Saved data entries
++++++
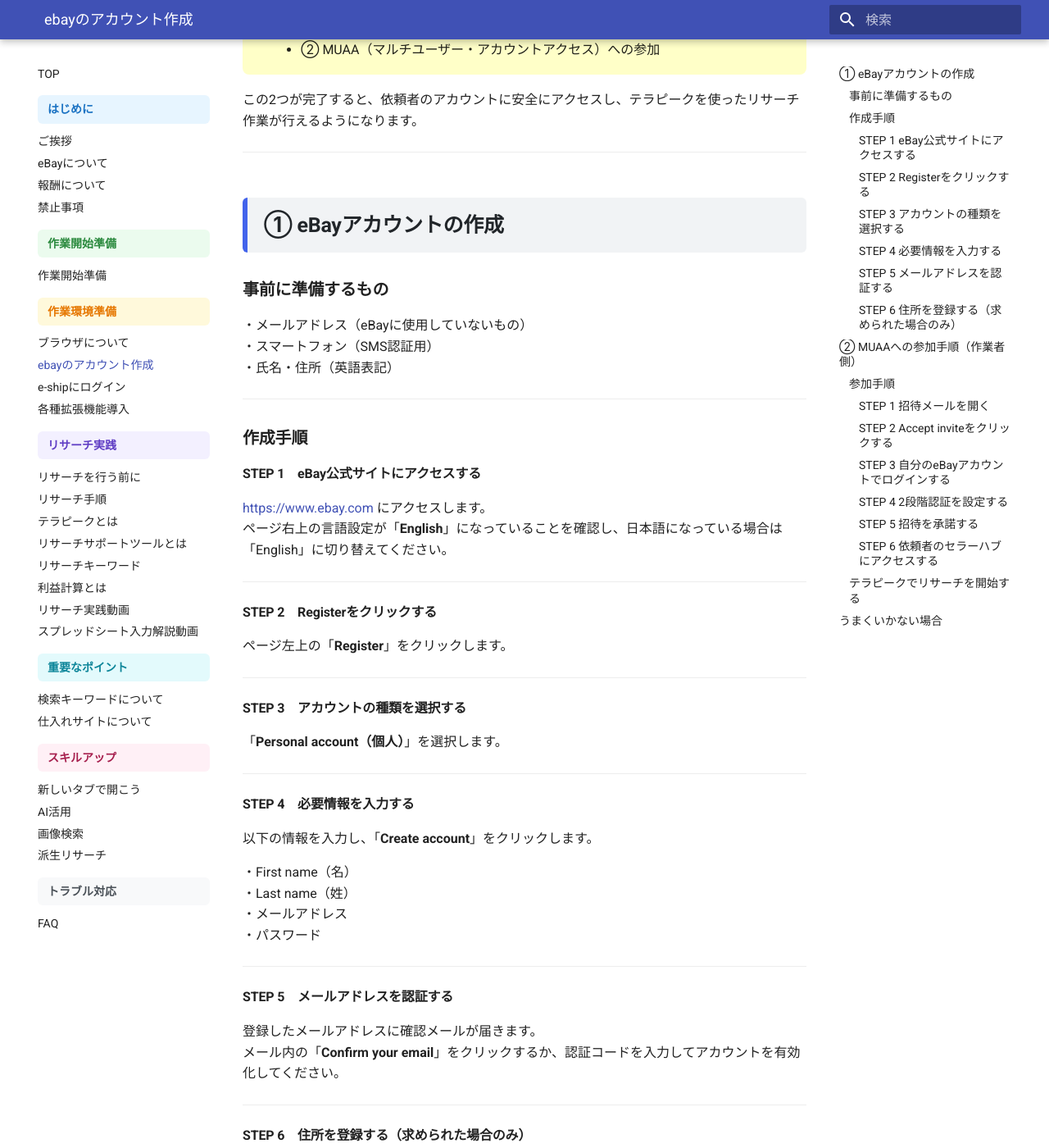
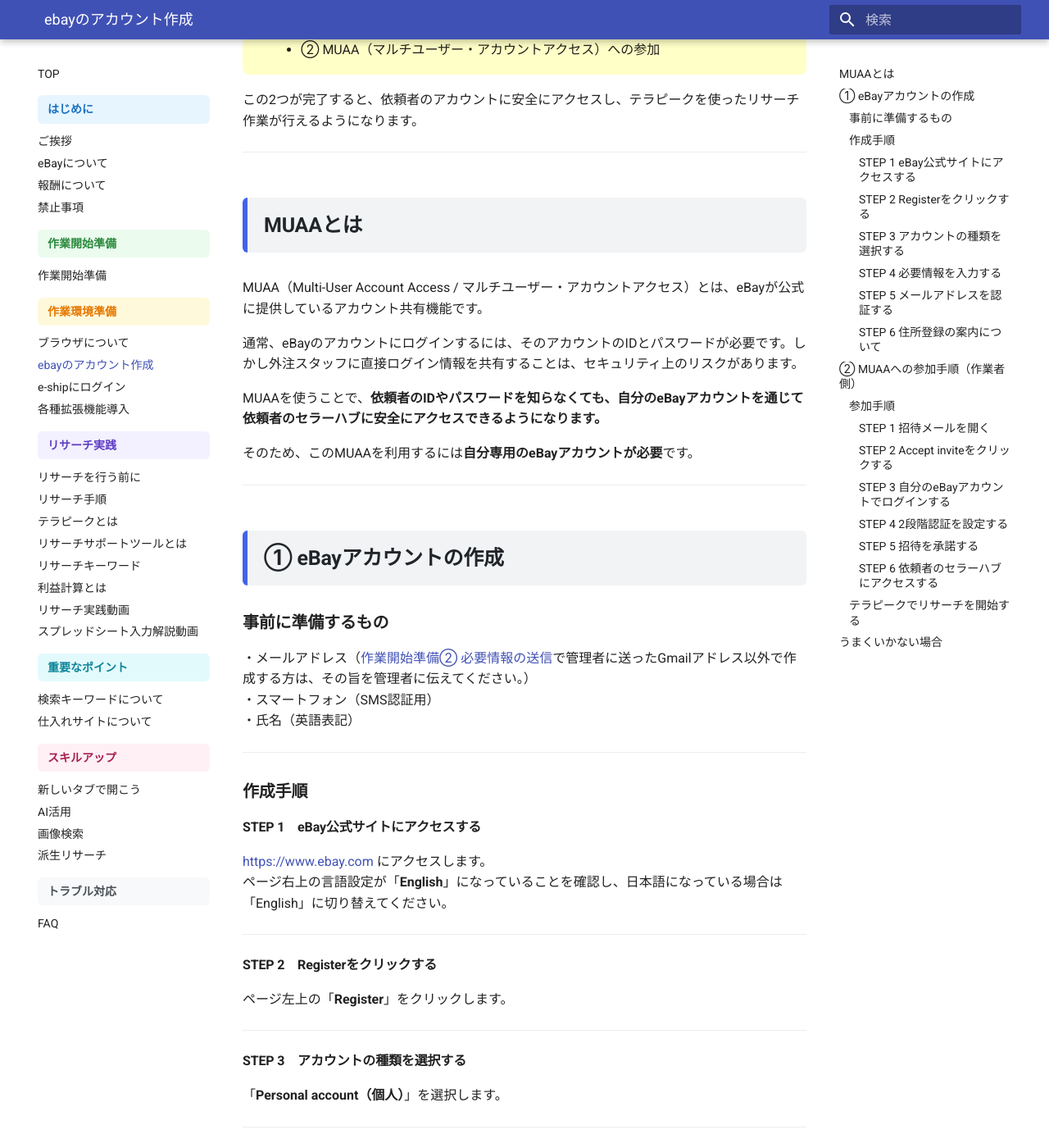
Before and after one commit to jun-hata/outsourcing-manual, an MkDocs documentation site: the page built from docs/env_ebay_login.md, in a window 1280 px wide and 1400 px high, scrolled down 232 px. Shown: the whole window at 82% size. Built offline with MkDocs 1.6.1 and Material for MkDocs 9.7.7, drawn with Linux system fonts in a browser that asks for light colours; some of the changed text lies outside the part shown.

Commit message:
Update env_ebay_login.md

```diff
--- a/docs/env_ebay_login.md
+++ b/docs/env_ebay_login.md
@@ -13,13 +13,25 @@
 
 ---
 
+## MUAAとは
+
+MUAA（Multi-User Account Access / マルチユーザー・アカウントアクセス）とは、eBayが公式に提供しているアカウント共有機能です。
+
+通常、eBayのアカウントにログインするには、そのアカウントのIDとパスワードが必要です。しかし外注スタッフに直接ログイン情報を共有することは、セキュリティ上のリスクがあります。
+
+MUAAを使うことで、**依頼者のIDやパスワードを知らなくても、自分のeBayアカウントを通じて依頼者のセラーハブに安全にアクセスできるようになります。**
+
+そのため、このMUAAを利用するには**自分専用のeBayアカウントが必要**です。
+
+---
+
 ## ① eBayアカウントの作成
 
 ### 事前に準備するもの
 
-・メールアドレス（eBayに使用していないもの）
+・メールアドレス（[作業開始準備② 必要情報の送信](required_info.md)で管理者に送ったGmailアドレス以外で作成する方は、その旨を管理者に伝えてください。）
 ・スマートフォン（SMS認証用）
-・氏名・住所（英語表記）
+・氏名（英語表記）
 
 ---
 
@@ -62,17 +74,18 @@
 
 ---
 
-#### STEP 6　住所を登録する（求められた場合のみ）
+#### STEP 6　住所登録の案内について
 
-住所登録を求められた場合は、日本の住所を英語で入力してください。
-求められない場合はスキップして問題ありません。
+「Create account」をクリックしてアカウントが作成されると、住所登録の案内画面に移ることがあります。
+この作業はアカウント作成後に Account settings からいつでも行えます。
+テラピークを使ったリサーチ作業のみを行う場合は住所登録は不要ですので、スキップして問題ありません。
 
 ---
 
 ## ② MUAAへの参加手順（作業者側）
 
 <span class="red-text">
-この手順を始める前に、①のeBayアカウントが作成済みであることを確認してください。
+この手順を始める際は、アカウント作成が完了したこととMUAAの準備が整っている事をチャットワークから管理者に連絡してください。
 招待メールの有効期限は送信から24時間です。期限が切れた場合は依頼者に再送信を依頼してください。
 </span>
 
@@ -117,9 +130,9 @@
 
 自分のアカウントで [https://www.ebay.com](https://www.ebay.com) にログインし、以下の順で進みます。
 
-右上のアカウント名をクリック →「**Account settings**」→「**My eBay**」→「**Account Preferences**」→「**Permissions**」
+左上のアカウント名をクリック →「**Hi ●●**」と書かれている場所をクリック →「**Account Preferences**」項目下の「**Team access**」をクリック
 
-画面の「I'd like to…」から「**Go to seller hub**」をクリックし、セキュリティコードの認証を行うと依頼者のセラーハブ画面にアクセスできます。
+セキュリティコードの認証を行うと依頼者のセラーハブ画面にアクセスできます。
 
 ---
 
```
++++++
Exercise prompt
Reply with one number, the count of lines in the data that contain "メールアドレス".

Answer for this exercise
2